stealth bomber which took a nose dive into Serbia.
At the same time an organisation called Black Hand appears to have been
systematically hacking into and removing ethnic Albanian sites, closing
down yet another avenue for their pleas for help.
It is a sign of the times that a conflict of almost medieval atrocity
can also be fought in the safety of cyberspace. But this is, of course,
a war of words. Rarely have the lives of so many hinged on the
interpretation of so few syllables. Conflict has become a sanitised
affair in the late 20th century, conducted from lofty heights, but what
we are facing now is the potential of unvarnished and bloody war.
Having so far failed to halt the Serbian ethnic cleansing programme
through clinical ’military strikes’, both the UK and US governments are
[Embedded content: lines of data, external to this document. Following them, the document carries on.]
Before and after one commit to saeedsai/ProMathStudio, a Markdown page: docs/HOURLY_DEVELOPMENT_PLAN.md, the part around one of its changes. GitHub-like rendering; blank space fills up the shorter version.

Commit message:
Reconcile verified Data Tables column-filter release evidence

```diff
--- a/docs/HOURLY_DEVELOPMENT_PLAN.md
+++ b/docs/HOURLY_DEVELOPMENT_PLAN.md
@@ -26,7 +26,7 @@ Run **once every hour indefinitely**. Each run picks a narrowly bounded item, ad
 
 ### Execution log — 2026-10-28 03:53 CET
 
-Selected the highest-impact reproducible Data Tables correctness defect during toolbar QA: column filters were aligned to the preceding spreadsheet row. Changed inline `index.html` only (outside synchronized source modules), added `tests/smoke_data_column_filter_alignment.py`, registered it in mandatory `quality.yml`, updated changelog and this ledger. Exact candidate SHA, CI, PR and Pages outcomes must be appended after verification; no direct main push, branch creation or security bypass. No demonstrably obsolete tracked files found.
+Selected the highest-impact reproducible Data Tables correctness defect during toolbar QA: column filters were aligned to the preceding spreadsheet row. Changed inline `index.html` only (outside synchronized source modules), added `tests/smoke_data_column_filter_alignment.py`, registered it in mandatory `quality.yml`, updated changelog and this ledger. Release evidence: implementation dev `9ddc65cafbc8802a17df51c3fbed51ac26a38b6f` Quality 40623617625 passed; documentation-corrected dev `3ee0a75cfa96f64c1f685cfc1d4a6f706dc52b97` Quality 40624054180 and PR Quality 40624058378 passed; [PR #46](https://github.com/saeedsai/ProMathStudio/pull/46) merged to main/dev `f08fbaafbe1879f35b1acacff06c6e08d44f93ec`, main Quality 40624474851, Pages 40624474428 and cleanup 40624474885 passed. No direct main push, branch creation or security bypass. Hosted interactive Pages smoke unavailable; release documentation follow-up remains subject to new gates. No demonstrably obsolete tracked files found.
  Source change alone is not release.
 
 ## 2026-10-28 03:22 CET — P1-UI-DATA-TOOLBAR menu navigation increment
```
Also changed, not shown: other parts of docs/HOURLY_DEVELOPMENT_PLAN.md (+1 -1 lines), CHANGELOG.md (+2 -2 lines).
now faced with the task of convincing the public of the necessity of, at
worst, a ground war, or placing an international protectorate in
The Government has already acknowledged that it will need to wheel out
the big guns in PR terms in order to overcome public self-interest.
Not only has Defence Secretary George Robertson embarked on a media
offensive backed by Tony Blair, but NATO has provided unprecedented
access to the media and chief of defence staff and General Sir Charles
Guthrie has even penned a column for the Sunday Times explaining the
complexities of forcing Milosevic back to the negotiating table.
However it is likely to be an uphill struggle to convince the UK public
that sending our boys to the Balkans would be in the national
Polls undertaken over the weekend show that while support for bombing
runs at two to one, only nine percent believe that Kosovo is worth the
life of a single British serviceman.
To sell the concept of a humanitarian war to the UK public, the
Government is going to need to engage the public on a still more
fundamental and emotional level.